“We hope the company will take a close look at its ability to increase the use of refillable plastic and glass bottles in key markets.”
Packaging Europe spoke to MacKerron earlier this month about As You Sow’s goals as an organisation. According to MacKerron, the organisation believes that, to respond to the global plastic pollution crisis, all companies using plastic packaging should transition to recyclable, reusable, or compostable options to the fullest extent possible, develop alternatives to SUP, acknowledge responsibility for and fund collection and recycling, and support public policy measures.

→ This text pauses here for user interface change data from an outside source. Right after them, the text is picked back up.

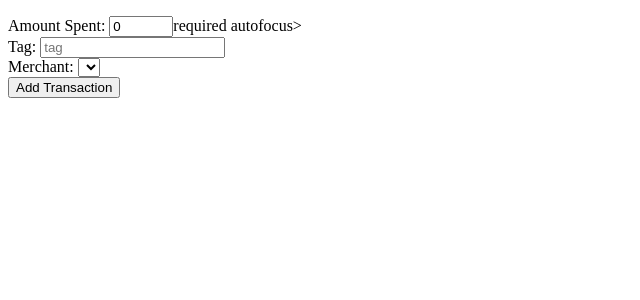
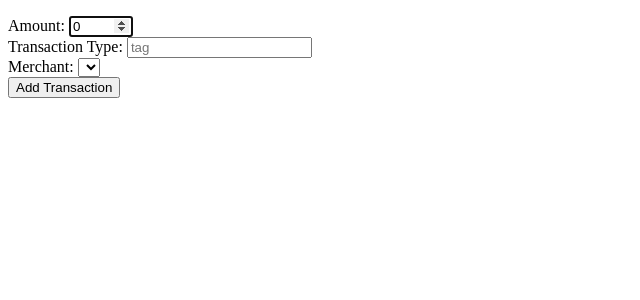
Before and after one commit to Ianmacdonald1989/python_project_merchant, a Flask app: page /spendings/new in a window 1280 px wide. Shown: the part 70-370 px from the top of the page, without its empty margins (0-640 px from the left). Run offline with Flask 3, Linux system fonts and the light colour scheme; data that the repository does not hold is empty; some libraries are stand-ins or nearby versions.

Commit message:
find jinja error

```diff
--- a/controllers/merchants_controller.py
+++ b/controllers/merchants_controller.py
@@ -11,7 +11,7 @@ spendings_blueprint = Blueprint("spendings", __name__)
 @spendings_blueprint.route("/spendings")
 def spendings():
     spendings = spending_repository.select_all()
-    return render_template("spendings/index.html", all_spending = spendings)
+    return render_template("spendings/index.html", all_spendings = spendings)
 
 #new
 #'get'
--- a/templates/index.html
+++ b/templates/index.html
@@ -1,6 +1,6 @@
 {% extends "base.html" %}
 {% block content %}
 
-My Transactions
+Woody and Bullseye's Transactions
 
 {% endblock %}
--- a/templates/spending/new.html
+++ b/templates/spending/new.html
@@ -4,12 +4,12 @@
 
 <form action="/spendings" methods="post">
 <div>
-<label for="amount_spent">Amount Spent:</label>
-<input type="number" id="Amount" name="Amount"  value="0" inputmode="numeric" placeholder="Amount" min="10" max="100">required autofocus>
+<label for="amount_spent">Amount:</label>
+<input type="number" id="Amount" name="Amount"  value="0" inputmode="numeric" placeholder="Amount" min="0" max="100" required autofocus>
 </div>
 
 <div>
-    <label for="tag">Tag:</label>
+    <label for="tag">Transaction Type:</label>
     <input type="text" id="tag" name="tag" placeholder="tag" required>
 </div>
 
```
Also changed, not shown: repositories/spending_repository.py (+4 -3 lines).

PepsiCo recently pledged – along with Mars, Mondelez International, Nestlé, and Unilever – to “increase investment and support a series of public policy interventions to accelerate the transition toward a circular economy or flexible packaging across Europe,” Gloria Gabellini, director of packaging policy at the company, told Packaging Europe. Gabellini notes that this initiative could involve piloting alternative formats such as refill and reuse, as well as supporting structural changes to waste management and examining the potential of technologies like HolyGrail 2.0 and advanced recycling.

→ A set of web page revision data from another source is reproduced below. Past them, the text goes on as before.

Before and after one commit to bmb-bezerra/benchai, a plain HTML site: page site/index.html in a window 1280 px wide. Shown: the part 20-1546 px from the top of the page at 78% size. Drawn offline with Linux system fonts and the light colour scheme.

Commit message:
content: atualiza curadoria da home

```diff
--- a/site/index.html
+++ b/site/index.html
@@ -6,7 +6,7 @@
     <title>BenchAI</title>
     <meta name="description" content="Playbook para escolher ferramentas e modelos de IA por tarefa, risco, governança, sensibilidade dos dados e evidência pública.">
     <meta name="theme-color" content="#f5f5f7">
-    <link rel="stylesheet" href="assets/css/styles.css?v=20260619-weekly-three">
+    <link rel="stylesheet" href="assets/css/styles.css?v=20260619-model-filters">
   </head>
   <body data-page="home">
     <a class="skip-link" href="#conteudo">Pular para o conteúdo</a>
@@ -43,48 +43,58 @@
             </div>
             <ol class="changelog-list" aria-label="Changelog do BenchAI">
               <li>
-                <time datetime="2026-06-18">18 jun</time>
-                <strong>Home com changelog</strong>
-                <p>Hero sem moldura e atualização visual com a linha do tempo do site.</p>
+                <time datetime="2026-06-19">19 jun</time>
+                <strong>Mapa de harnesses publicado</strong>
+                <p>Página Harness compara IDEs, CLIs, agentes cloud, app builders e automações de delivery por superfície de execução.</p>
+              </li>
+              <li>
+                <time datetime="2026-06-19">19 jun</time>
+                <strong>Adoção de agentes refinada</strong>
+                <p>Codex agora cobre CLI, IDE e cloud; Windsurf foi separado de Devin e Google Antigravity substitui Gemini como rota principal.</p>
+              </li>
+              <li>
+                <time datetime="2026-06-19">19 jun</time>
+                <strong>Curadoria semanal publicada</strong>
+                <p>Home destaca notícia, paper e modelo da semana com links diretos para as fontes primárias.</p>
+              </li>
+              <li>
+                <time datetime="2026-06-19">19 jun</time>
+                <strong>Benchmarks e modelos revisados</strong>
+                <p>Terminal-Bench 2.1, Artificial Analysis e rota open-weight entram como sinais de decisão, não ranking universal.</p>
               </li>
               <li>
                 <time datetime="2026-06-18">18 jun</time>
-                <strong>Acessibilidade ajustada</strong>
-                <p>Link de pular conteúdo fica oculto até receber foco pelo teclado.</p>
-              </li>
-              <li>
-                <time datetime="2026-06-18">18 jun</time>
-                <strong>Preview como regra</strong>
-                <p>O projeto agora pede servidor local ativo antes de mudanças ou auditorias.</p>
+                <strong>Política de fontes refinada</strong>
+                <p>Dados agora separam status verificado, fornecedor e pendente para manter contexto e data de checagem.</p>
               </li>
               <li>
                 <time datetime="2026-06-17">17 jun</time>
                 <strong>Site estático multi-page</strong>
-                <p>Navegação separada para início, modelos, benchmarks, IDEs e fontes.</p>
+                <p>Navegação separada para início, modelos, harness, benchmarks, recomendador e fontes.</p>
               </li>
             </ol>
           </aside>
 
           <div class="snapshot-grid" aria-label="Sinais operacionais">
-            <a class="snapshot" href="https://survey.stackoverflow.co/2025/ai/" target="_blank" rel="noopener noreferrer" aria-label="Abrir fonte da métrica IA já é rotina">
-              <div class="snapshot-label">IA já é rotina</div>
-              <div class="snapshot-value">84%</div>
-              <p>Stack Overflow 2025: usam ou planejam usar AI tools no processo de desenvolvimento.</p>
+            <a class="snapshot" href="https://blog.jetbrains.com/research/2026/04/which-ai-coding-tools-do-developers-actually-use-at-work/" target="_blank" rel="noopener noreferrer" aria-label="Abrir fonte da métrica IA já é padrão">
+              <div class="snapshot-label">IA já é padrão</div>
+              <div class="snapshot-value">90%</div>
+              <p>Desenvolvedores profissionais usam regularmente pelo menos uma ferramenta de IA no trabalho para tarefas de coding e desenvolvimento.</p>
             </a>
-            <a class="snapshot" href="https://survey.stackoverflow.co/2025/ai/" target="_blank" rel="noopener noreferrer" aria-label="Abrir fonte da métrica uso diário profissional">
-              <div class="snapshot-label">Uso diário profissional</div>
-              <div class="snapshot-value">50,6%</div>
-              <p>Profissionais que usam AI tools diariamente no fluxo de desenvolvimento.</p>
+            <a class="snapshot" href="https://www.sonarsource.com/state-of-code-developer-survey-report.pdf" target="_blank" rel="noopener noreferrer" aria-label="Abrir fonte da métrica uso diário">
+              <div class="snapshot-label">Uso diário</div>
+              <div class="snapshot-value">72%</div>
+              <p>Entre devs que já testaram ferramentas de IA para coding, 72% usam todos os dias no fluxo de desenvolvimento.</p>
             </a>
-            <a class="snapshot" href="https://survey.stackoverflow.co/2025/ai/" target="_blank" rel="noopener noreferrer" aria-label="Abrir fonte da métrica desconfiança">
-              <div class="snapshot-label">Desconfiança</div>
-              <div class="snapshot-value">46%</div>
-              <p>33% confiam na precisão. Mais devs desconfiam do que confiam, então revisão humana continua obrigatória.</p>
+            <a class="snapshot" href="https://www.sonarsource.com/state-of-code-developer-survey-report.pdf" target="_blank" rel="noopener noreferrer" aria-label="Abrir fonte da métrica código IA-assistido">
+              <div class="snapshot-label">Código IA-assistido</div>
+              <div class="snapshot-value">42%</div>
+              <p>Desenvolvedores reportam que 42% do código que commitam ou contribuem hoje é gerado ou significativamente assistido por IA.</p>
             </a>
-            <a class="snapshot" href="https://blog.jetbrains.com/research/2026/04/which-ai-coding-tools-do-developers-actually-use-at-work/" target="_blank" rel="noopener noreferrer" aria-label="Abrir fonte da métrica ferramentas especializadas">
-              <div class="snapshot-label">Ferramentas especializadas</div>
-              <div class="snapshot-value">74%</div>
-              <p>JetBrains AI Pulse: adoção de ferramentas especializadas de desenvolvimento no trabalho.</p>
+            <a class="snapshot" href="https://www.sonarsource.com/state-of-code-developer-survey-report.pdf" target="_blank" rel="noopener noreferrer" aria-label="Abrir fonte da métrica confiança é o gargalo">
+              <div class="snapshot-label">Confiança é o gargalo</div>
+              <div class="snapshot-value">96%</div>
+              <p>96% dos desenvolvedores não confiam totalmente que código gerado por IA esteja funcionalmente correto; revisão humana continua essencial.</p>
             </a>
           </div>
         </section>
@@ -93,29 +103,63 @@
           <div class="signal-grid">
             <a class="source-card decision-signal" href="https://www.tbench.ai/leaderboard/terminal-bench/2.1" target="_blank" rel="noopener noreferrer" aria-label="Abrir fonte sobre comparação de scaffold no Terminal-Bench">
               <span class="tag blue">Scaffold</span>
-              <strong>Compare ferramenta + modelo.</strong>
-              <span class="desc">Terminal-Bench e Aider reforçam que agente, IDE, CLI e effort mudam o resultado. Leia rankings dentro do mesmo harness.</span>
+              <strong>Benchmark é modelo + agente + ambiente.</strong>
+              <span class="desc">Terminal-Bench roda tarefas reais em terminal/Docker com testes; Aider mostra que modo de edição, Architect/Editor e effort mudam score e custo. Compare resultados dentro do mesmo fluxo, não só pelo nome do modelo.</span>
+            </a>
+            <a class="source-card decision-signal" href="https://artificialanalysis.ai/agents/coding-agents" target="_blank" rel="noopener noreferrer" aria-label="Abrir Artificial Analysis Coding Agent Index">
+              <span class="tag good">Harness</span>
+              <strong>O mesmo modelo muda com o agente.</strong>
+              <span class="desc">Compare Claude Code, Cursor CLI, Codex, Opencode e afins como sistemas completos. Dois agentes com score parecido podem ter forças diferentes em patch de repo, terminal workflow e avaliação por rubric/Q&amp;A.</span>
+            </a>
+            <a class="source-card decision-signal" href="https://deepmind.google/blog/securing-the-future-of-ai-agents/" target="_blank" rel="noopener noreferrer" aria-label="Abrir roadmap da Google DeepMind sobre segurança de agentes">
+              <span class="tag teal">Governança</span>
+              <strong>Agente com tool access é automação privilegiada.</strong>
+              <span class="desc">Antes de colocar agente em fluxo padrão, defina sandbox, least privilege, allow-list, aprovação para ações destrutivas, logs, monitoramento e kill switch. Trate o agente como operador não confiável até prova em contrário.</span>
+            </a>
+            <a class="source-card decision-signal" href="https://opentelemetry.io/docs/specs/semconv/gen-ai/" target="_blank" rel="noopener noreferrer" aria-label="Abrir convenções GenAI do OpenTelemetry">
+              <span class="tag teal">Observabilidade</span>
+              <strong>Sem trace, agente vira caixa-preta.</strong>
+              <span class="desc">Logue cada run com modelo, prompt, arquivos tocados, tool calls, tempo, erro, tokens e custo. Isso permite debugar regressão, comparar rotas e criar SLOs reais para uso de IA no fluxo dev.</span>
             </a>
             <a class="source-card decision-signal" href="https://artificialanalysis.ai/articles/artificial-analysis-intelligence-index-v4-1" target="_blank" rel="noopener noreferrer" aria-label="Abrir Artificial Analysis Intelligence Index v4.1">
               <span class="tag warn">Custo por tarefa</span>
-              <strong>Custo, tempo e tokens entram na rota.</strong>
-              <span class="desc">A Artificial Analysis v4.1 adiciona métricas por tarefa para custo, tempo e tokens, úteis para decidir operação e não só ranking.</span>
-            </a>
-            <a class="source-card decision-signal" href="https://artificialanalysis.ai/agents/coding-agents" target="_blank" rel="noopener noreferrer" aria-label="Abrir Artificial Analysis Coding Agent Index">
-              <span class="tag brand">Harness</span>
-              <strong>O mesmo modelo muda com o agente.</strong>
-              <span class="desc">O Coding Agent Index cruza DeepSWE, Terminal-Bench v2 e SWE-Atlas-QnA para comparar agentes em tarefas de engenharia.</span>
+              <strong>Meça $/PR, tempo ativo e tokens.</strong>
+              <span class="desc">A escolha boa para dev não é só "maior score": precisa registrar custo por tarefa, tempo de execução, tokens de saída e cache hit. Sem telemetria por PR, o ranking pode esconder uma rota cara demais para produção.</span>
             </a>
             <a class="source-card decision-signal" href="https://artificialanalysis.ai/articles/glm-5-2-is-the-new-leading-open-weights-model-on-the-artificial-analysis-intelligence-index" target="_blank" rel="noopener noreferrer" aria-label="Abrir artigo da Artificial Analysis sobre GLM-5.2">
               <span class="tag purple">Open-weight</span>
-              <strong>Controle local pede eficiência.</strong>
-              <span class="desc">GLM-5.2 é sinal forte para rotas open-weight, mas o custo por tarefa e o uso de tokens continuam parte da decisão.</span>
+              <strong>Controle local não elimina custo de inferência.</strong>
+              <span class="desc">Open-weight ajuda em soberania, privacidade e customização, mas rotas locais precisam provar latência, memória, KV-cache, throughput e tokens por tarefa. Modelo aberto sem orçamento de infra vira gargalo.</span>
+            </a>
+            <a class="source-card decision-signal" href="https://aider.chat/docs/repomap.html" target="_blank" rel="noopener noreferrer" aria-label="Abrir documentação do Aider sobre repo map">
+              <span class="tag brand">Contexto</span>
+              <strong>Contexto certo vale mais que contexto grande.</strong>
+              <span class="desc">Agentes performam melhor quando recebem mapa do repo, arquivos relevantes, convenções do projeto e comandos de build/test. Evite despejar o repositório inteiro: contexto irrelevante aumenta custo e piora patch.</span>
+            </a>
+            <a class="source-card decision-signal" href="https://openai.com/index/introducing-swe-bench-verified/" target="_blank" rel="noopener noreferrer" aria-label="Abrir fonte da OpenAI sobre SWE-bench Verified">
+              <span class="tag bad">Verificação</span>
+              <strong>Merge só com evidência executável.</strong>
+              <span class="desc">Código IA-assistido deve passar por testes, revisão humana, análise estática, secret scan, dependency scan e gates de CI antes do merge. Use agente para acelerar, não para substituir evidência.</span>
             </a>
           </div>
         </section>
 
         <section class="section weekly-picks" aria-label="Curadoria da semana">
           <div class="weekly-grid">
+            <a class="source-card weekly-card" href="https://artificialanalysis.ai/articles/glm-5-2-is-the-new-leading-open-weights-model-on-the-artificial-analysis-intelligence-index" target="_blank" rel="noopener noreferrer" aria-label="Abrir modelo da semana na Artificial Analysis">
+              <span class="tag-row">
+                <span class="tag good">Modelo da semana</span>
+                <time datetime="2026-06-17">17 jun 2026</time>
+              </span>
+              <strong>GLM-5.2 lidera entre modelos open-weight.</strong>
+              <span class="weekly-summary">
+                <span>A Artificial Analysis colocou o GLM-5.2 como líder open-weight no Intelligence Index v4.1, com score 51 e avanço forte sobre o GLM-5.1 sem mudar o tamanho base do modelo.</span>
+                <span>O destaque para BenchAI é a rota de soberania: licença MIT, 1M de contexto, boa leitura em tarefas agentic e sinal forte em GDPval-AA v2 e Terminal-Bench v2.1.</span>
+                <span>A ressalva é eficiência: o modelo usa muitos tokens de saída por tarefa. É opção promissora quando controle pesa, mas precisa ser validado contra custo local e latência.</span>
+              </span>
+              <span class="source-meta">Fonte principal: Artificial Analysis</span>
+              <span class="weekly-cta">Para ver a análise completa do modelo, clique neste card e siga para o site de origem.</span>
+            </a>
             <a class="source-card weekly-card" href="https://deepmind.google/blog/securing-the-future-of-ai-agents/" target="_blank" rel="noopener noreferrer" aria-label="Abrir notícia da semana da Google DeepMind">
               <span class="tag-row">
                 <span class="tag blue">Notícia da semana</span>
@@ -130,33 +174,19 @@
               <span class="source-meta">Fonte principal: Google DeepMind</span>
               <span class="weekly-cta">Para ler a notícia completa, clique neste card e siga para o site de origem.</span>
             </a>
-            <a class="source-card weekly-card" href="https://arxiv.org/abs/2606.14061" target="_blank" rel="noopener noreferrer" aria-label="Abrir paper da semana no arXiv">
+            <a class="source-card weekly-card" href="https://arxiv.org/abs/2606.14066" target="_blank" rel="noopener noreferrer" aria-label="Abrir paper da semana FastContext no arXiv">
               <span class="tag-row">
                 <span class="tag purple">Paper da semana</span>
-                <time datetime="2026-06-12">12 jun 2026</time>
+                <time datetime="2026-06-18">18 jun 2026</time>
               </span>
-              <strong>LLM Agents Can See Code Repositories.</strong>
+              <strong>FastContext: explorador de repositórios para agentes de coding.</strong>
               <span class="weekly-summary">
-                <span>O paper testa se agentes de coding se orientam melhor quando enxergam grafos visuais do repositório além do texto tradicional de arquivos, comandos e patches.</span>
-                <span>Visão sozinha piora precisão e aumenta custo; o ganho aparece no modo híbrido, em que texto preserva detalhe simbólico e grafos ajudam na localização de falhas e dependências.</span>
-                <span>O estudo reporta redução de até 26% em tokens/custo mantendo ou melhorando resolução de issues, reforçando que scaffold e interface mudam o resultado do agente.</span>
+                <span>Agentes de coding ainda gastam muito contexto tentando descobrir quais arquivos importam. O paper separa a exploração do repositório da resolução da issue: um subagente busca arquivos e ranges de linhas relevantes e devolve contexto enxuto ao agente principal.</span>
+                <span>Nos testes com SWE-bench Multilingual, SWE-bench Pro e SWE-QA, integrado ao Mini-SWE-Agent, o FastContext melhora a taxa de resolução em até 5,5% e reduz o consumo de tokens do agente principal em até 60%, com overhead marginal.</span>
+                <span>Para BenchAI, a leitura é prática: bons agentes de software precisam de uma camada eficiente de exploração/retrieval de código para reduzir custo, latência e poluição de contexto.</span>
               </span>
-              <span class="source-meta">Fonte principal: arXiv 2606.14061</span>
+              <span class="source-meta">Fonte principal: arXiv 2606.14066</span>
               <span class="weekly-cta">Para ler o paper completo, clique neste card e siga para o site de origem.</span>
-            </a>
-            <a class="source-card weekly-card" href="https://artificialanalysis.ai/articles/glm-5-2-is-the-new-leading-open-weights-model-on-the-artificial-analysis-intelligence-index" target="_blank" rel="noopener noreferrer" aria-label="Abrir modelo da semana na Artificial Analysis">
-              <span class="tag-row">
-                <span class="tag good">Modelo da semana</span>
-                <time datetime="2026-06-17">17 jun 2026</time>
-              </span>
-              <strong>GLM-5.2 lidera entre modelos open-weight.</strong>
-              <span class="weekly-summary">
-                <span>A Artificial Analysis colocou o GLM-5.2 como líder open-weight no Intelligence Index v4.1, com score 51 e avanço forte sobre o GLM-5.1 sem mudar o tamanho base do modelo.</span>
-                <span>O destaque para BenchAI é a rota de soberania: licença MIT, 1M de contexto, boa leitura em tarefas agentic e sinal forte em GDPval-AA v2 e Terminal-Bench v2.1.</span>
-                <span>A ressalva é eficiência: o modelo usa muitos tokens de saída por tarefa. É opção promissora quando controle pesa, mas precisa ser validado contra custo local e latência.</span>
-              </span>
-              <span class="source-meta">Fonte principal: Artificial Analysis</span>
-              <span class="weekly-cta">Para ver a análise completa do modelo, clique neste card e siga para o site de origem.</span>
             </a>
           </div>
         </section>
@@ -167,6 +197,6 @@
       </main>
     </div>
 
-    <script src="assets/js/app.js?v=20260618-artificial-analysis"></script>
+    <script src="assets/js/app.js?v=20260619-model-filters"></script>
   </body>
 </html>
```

PepsiCo was also one of more than 70 organisations that endorsed a statement calling on the UN Environmental Assembly (UNEA) to develop a comprehensive and legally-binding treaty on plastic pollution. In March 2022, the UNEA resolved to create the treaty, which is expected to be finished by the end of 2024.
As for plastic bottles, PepsiCo has already committed to eliminating virgin plastic from its Pepsi brand beverage bottles in nine European Union markets by 2022. Meanwhile, the company’s SodaStream subsidiary has worked with TOMRA on a pilot solution for the in-store return of used CO2 cylinders via reverse vending machines (RVMs), allowing consumers to exchange used containers for a new sparkling beverage. The RVMs have been installed in retail stores in both the EU and US. PepsiCo has since announced plans to scale SodaStream globally.
In addition, As You Sow says The Coca-Cola Company agreed in February to sell at least 25% of all beverages across its global portfolio in refillable or returnable glass or plastic bottles and containers by 2023, also in response to a similar shareholder proposal from the non-profit organisation. The organisation claims that refillables “substantially cut plastic waste” and have achieved collection rates of up to or above 90% in some markets.